Problem requirements:
Copy every line of the data that contains the string "Alternative".

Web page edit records
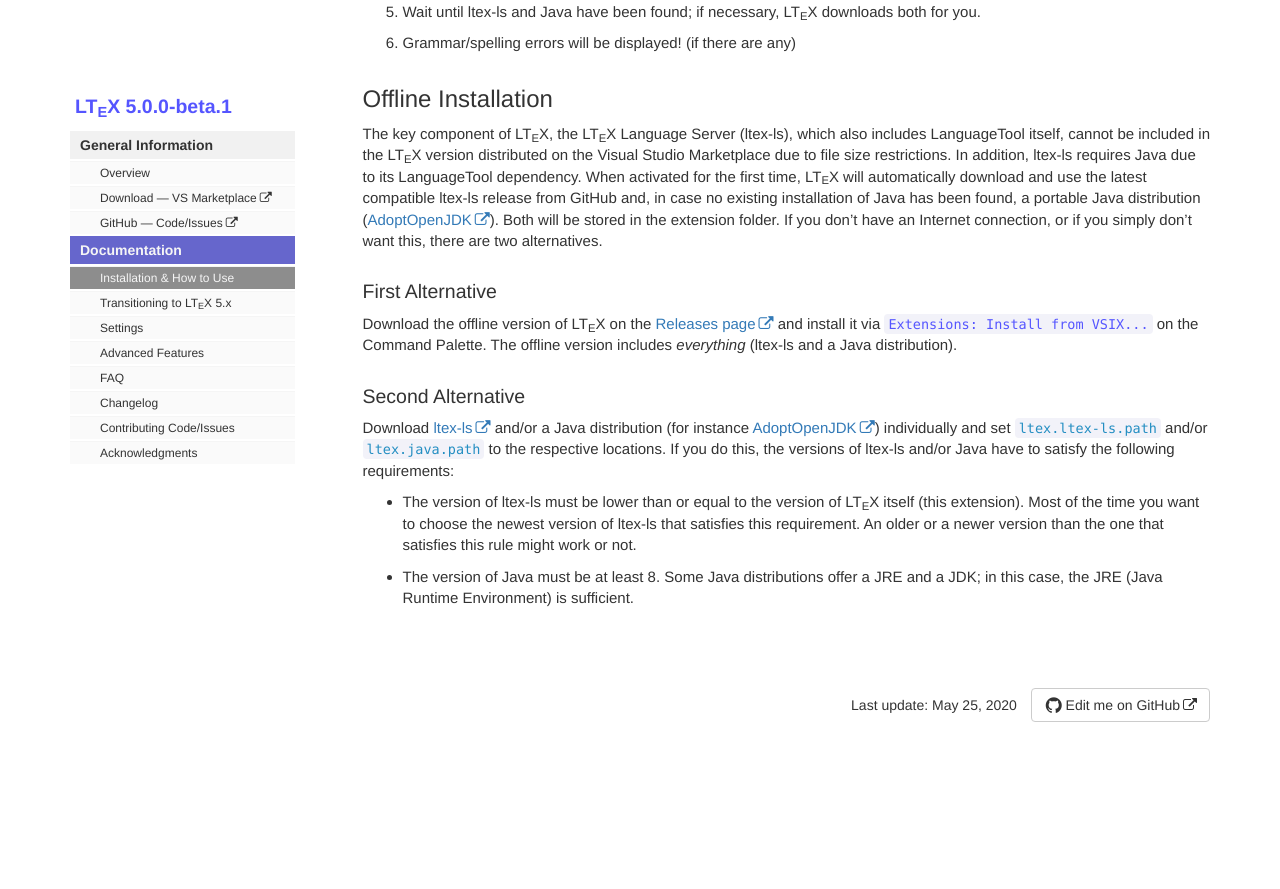
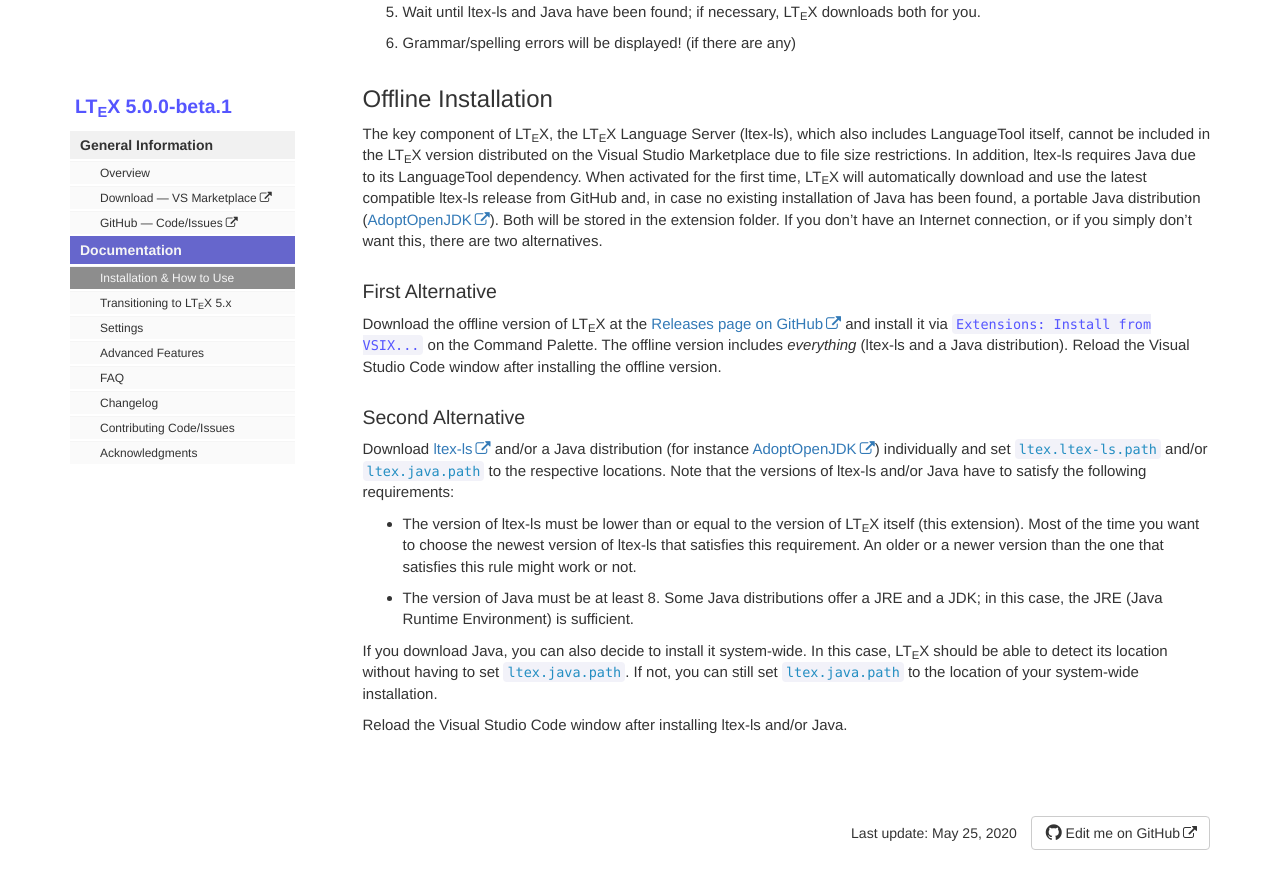
Before and after one commit to valentjn/vscode-ltex, a Jekyll site: the page built from pages/docs/installation-how-to-use.md, in a window 1280 px wide and 900 px high, scrolled down 501 px. Shown: the top 889 px of the window. Built offline with Jekyll 4.4.1, drawn with Linux system fonts in a browser that asks for light colours; comment, search, counter and statistics services are not loaded; before the commit the page ends 1273 px from its top, so only the background shows below that.

Commit message:
Update offline instructions

```diff
--- a/pages/docs/installation-how-to-use.md
+++ b/pages/docs/installation-how-to-use.md
@@ -25,11 +25,15 @@
 
 ### First Alternative
 
-Download the offline version of LTeX on the [Releases page](https://github.com/valentjn/vscode-ltex/releases) and install it via `Extensions: Install from VSIX...` on the Command Palette. The offline version includes _everything_ (ltex-ls and a Java distribution).
+Download the offline version of LTeX at the [Releases page on GitHub](https://github.com/valentjn/vscode-ltex/releases) and install it via `Extensions: Install from VSIX...` on the Command Palette. The offline version includes _everything_ (ltex-ls and a Java distribution). Reload the Visual Studio Code window after installing the offline version.
 
 ### Second Alternative
 
-Download [ltex-ls](https://github.com/valentjn/ltex-ls/releases) and/or a Java distribution (for instance [AdoptOpenJDK](https://adoptopenjdk.net/)) individually and set [`ltex.ltex-ls.path`](settings.html#ltexltex-lspath) and/or [`ltex.java.path`](settings.html#ltexjavapath) to the respective locations. If you do this, the versions of ltex-ls and/or Java have to satisfy the following requirements:
+Download [ltex-ls](https://github.com/valentjn/ltex-ls/releases) and/or a Java distribution (for instance [AdoptOpenJDK](https://adoptopenjdk.net/)) individually and set [`ltex.ltex-ls.path`](settings.html#ltexltex-lspath) and/or [`ltex.java.path`](settings.html#ltexjavapath) to the respective locations. Note that the versions of ltex-ls and/or Java have to satisfy the following requirements:
 
 - The version of ltex-ls must be lower than or equal to the version of LTeX itself (this extension). Most of the time you want to choose the newest version of ltex-ls that satisfies this requirement. An older or a newer version than the one that satisfies this rule might work or not.
 - The version of Java must be at least 8. Some Java distributions offer a JRE and a JDK; in this case, the JRE (Java Runtime Environment) is sufficient.
+
+If you download Java, you can also decide to install it system-wide. In this case, LTeX should be able to detect its location without having to set [`ltex.java.path`](settings.html#ltexjavapath). If not, you can still set [`ltex.java.path`](settings.html#ltexjavapath) to the location of your system-wide installation.
+
+Reload the Visual Studio Code window after installing ltex-ls and/or Java.
```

Output of the exercise:
 ### First Alternative
 ### Second Alternative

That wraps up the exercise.